If you’re lucky enough to have some spare rooms, you might be thinking about how you could generate some income by running your own B&B business. Here are a few things you need to know before you take the plunge and open your doors to paying guests.
1. It’s vital to know your target audience
If you’ve ever watched The Hotel Inspector, you’ll know that many B&B businesses suffer because they’re not clear about the type of traveller they’re trying to appeal to. Before you do anything else, think about who your typical guests will be. If you’re in a National Park, it might be walkers or other outdoor enthusiasts. If you’re in a city break destination like Bath, perhaps romantic couples will be your primary audience? In a seaside town, maybe you’ll be targeting families? Near an airport? Business travellers could be a lucrative market to appeal to.
2. You may need planning permission
You may well need to apply for ‘change of use’ if you’re planning to use your own home as a B&B. You may also need building regulations approval if you’re doing things like installing extra bathrooms, so it’s best to check with your local council before your plans go any further.
3. Health and safety matters
Before you can open your B&B to paying guests, you’ll need to make sure all aspects of health and safety are taken care of. This includes having a fire risk assessment carried out and complying with regulations on fire safety, such as ensuring there are fire action and fire exit signs clearly displayed and fire extinguishers throughout the building. Read the official Government guidance on this important subject here.
On another health and safety note, you’ll need to arrange for an Environmental Health official to inspect your premises from a food hygiene perspective. There’s lots more about your obligations here.
4. You’ll need to work hard at your marketing
It’s important to think about how you’ll market your B&B, as bookings won’t just magically come in by themselves simply because you’ve opened for business. Brainstorm ways you’ll bring in bookings, such as:

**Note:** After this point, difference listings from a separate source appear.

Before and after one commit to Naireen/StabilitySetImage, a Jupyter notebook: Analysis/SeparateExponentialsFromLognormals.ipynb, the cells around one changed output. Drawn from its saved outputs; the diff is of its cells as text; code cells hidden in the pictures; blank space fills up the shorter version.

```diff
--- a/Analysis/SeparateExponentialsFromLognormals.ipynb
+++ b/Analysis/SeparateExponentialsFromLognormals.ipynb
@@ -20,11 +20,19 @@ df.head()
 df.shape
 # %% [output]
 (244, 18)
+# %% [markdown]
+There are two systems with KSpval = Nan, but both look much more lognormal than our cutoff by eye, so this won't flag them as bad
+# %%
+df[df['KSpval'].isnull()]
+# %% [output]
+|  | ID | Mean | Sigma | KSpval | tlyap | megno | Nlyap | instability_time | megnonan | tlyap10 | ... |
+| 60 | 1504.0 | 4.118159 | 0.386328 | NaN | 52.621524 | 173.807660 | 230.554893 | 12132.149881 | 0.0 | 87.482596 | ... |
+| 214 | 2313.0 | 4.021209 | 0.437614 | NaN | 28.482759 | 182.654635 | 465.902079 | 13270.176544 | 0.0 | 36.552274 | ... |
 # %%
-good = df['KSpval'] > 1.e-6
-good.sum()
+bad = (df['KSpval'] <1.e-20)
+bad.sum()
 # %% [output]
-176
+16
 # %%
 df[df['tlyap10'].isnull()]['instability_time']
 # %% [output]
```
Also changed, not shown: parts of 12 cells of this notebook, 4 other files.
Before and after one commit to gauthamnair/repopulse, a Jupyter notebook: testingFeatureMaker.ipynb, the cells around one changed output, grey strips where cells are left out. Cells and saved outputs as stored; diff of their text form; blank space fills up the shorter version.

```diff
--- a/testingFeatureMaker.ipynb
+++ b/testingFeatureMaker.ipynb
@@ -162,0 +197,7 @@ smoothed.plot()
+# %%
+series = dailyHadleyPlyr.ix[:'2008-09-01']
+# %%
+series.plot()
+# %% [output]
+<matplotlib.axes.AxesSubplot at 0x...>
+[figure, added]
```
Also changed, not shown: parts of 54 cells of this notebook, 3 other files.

- List your B&B on third-party sites such as Airbnb or Booking.com
- Set up a website of your own
- Get listed on local tourism websites and brochures
- Partner with other local businesses to promote each other
- Set up social media accounts to promote your business
- Make sure you’re listed on Google Maps and Bing Maps
You’ll also want to make sure you have a presence on big review sites such as TripAdvisor, and constantly monitor what guests are saying about your B&B so that you can respond and take on board any feedback.
5. Insurance is a must
Finally, as with any business, having the right insurance in place is essential. If you’d like find out more about B&B insurance, why not give one of our business insurance teams a call and tell us about your B&B to receive a tailored quote?